___ Source material
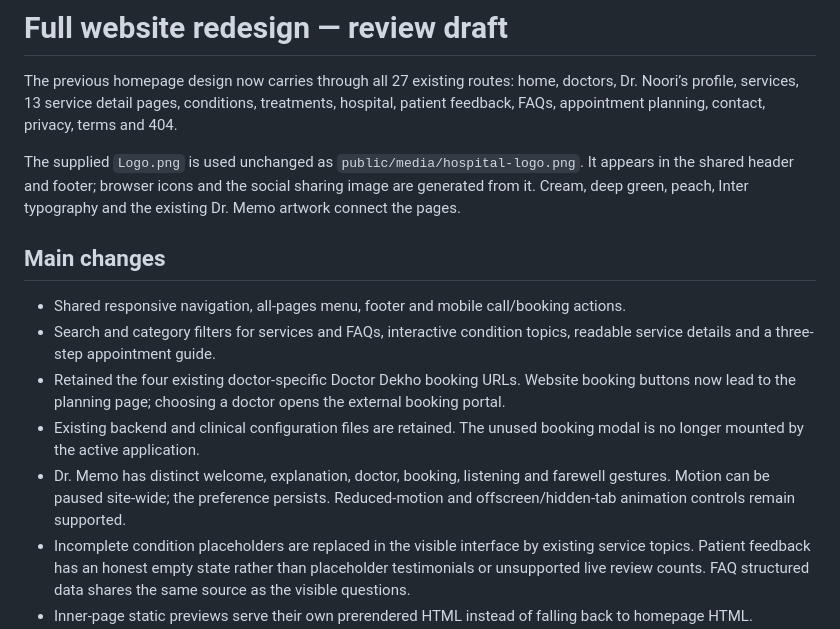
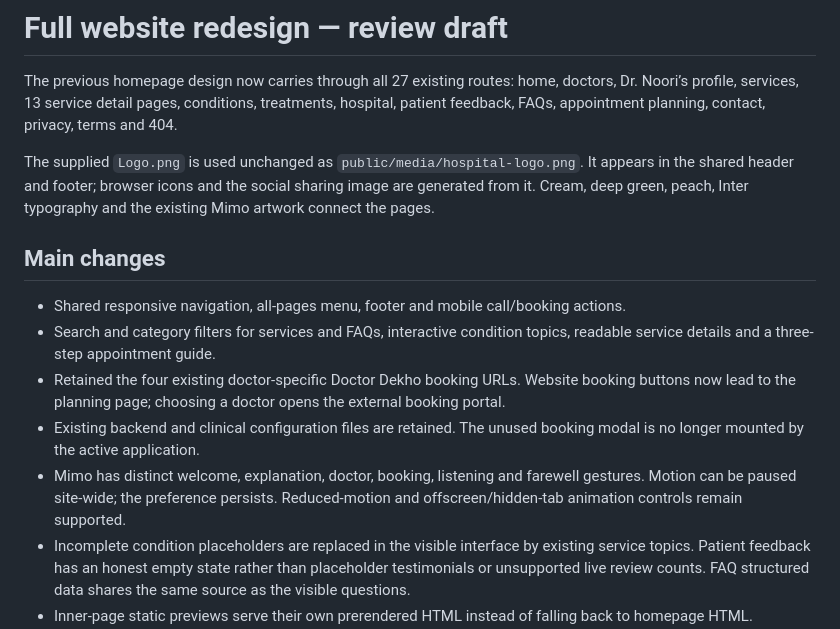
Before and after one commit to Nexeagle-HealthCareAI/Glisan_akbari_web, a Markdown page: REDESIGN.md, the part around the change. GitHub-like rendering.

Commit message:
Use Mimo consistently in redesign notes

```diff
--- a/REDESIGN.md
+++ b/REDESIGN.md
@@ -2,7 +2,7 @@
 
 The previous homepage design now carries through all 27 existing routes: home, doctors, Dr. Noori’s profile, services, 13 service detail pages, conditions, treatments, hospital, patient feedback, FAQs, appointment planning, contact, privacy, terms and 404.
 
-The supplied `Logo.png` is used unchanged as `public/media/hospital-logo.png`. It appears in the shared header and footer; browser icons and the social sharing image are generated from it. Cream, deep green, peach, Inter typography and the existing Dr. Memo artwork connect the pages.
+The supplied `Logo.png` is used unchanged as `public/media/hospital-logo.png`. It appears in the shared header and footer; browser icons and the social sharing image are generated from it. Cream, deep green, peach, Inter typography and the existing Mimo artwork connect the pages.
 
 ## Main changes
 
@@ -10,7 +10,7 @@ The supplied `Logo.png` is used unchanged as `public/media/hospital-logo.png`. I
 - Search and category filters for services and FAQs, interactive condition topics, readable service details and a three-step appointment guide.
 - Retained the four existing doctor-specific Doctor Dekho booking URLs. Website booking buttons now lead to the planning page; choosing a doctor opens the external booking portal.
 - Existing backend and clinical configuration files are retained. The unused booking modal is no longer mounted by the active application.
-- Dr. Memo has distinct welcome, explanation, doctor, booking, listening and farewell gestures. Motion can be paused site-wide; the preference persists. Reduced-motion and offscreen/hidden-tab animation controls remain supported.
+- Mimo has distinct welcome, explanation, doctor, booking, listening and farewell gestures. Motion can be paused site-wide; the preference persists. Reduced-motion and offscreen/hidden-tab animation controls remain supported.
 - Incomplete condition placeholders are replaced in the visible interface by existing service topics. Patient feedback has an honest empty state rather than placeholder testimonials or unsupported live review counts. FAQ structured data shares the same source as the visible questions.
 - Inner-page static previews serve their own prerendered HTML instead of falling back to homepage HTML. Unknown Netlify routes use the generated 404 page.
 
```
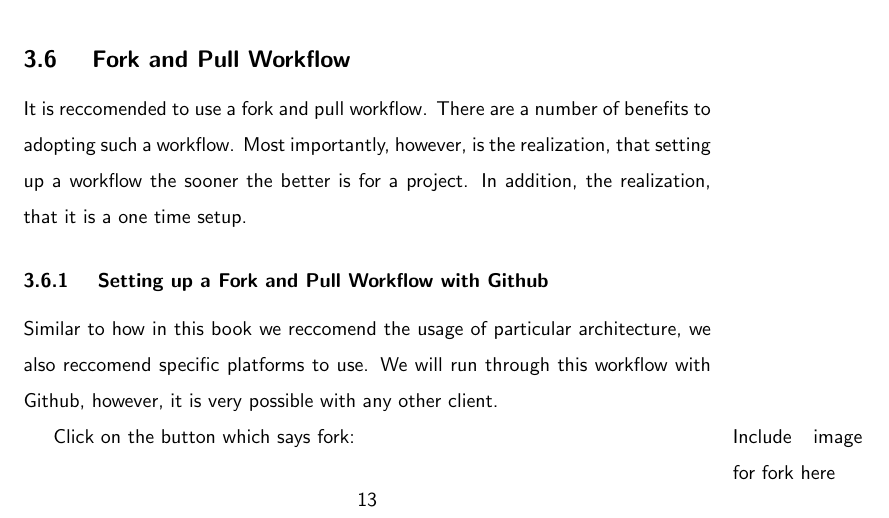
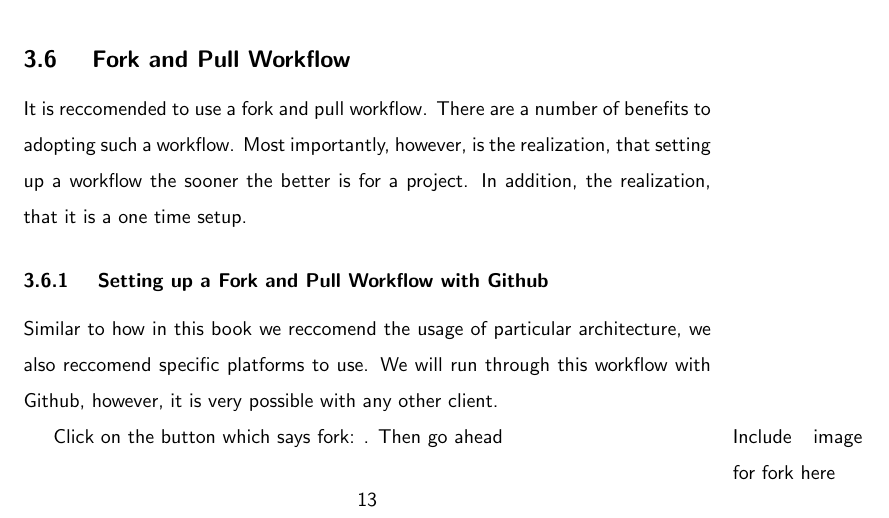
Before and after one commit to razroo/angular-content, a LaTeX document (main.tex, which reads versioning/versioning.tex): part of page 13 of 100, cut so that both start at the same text. Compiled offline with pdfLaTeX.

```diff
--- a/versioning/versioning.tex
+++ b/versioning/versioning.tex
@@ -65,7 +65,9 @@
 we also reccomend specific platforms to use. We will run through this workflow
 with Github, however, it is very possible with any other client.
 
-Click on the button which says fork: \marginpar{Include image for fork here}
+Click on the button which says fork: \marginpar{Include image for fork here}.
+Then go ahead
+
 
 
 \subsection { Squash and Merge }
```
Also changed, not shown: versioning/fork_screenshot.png (added).
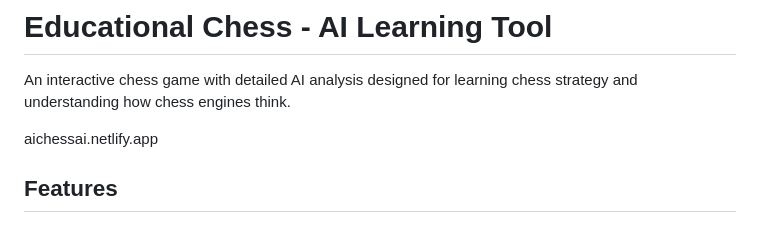
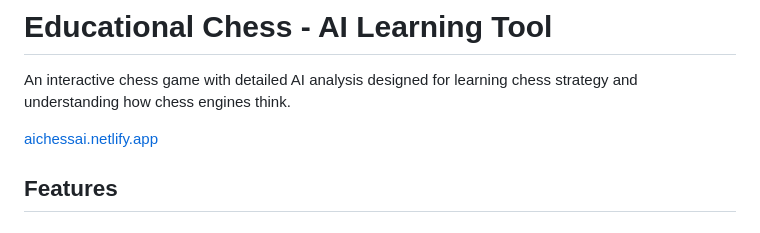
Before and after one commit to AminAzari/AIChess, a Markdown page: README.md, the part around the change. Rendered like a GitHub page.

```diff
--- a/README.md
+++ b/README.md
@@ -2,7 +2,7 @@
 
 An interactive chess game with detailed AI analysis designed for learning chess strategy and understanding how chess engines think.
 
-aichessai.netlify.app
+[aichessai.netlify.app](https://aichessai.netlify.app/)
 
 ## Features
 
```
______
Problem to solve
Please copy the preceding records exactly and omit the images.

Written solution
Before and after one commit to Nexeagle-HealthCareAI/Glisan_akbari_web, a Markdown page: REDESIGN.md, the part around the change. GitHub-like rendering.

Commit message:
Use Mimo consistently in redesign notes

```diff
--- a/REDESIGN.md
+++ b/REDESIGN.md
@@ -2,7 +2,7 @@
 
 The previous homepage design now carries through all 27 existing routes: home, doctors, Dr. Noori’s profile, services, 13 service detail pages, conditions, treatments, hospital, patient feedback, FAQs, appointment planning, contact, privacy, terms and 404.
 
-The supplied `Logo.png` is used unchanged as `public/media/hospital-logo.png`. It appears in the shared header and footer; browser icons and the social sharing image are generated from it. Cream, deep green, peach, Inter typography and the existing Dr. Memo artwork connect the pages.
+The supplied `Logo.png` is used unchanged as `public/media/hospital-logo.png`. It appears in the shared header and footer; browser icons and the social sharing image are generated from it. Cream, deep green, peach, Inter typography and the existing Mimo artwork connect the pages.
 
 ## Main changes
 
@@ -10,7 +10,7 @@ The supplied `Logo.png` is used unchanged as `public/media/hospital-logo.png`. I
 - Search and category filters for services and FAQs, interactive condition topics, readable service details and a three-step appointment guide.
 - Retained the four existing doctor-specific Doctor Dekho booking URLs. Website booking buttons now lead to the planning page; choosing a doctor opens the external booking portal.
 - Existing backend and clinical configuration files are retained. The unused booking modal is no longer mounted by the active application.
-- Dr. Memo has distinct welcome, explanation, doctor, booking, listening and farewell gestures. Motion can be paused site-wide; the preference persists. Reduced-motion and offscreen/hidden-tab animation controls remain supported.
+- Mimo has distinct welcome, explanation, doctor, booking, listening and farewell gestures. Motion can be paused site-wide; the preference persists. Reduced-motion and offscreen/hidden-tab animation controls remain supported.
 - Incomplete condition placeholders are replaced in the visible interface by existing service topics. Patient feedback has an honest empty state rather than placeholder testimonials or unsupported live review counts. FAQ structured data shares the same source as the visible questions.
 - Inner-page static previews serve their own prerendered HTML instead of falling back to homepage HTML. Unknown Netlify routes use the generated 404 page.
 
```
Before and after one commit to razroo/angular-content, a LaTeX document (main.tex, which reads versioning/versioning.tex): part of page 13 of 100, cut so that both start at the same text. Compiled offline with pdfLaTeX.

```diff
--- a/versioning/versioning.tex
+++ b/versioning/versioning.tex
@@ -65,7 +65,9 @@
 we also reccomend specific platforms to use. We will run through this workflow
 with Github, however, it is very possible with any other client.
 
-Click on the button which says fork: \marginpar{Include image for fork here}
+Click on the button which says fork: \marginpar{Include image for fork here}.
+Then go ahead
+
 
 
 \subsection { Squash and Merge }
```
Also changed, not shown: versioning/fork_screenshot.png (added).
Before and after one commit to AminAzari/AIChess, a Markdown page: README.md, the part around the change. Rendered like a GitHub page.

```diff
--- a/README.md
+++ b/README.md
@@ -2,7 +2,7 @@
 
 An interactive chess game with detailed AI analysis designed for learning chess strategy and understanding how chess engines think.
 
-aichessai.netlify.app
+[aichessai.netlify.app](https://aichessai.netlify.app/)
 
 ## Features
 
```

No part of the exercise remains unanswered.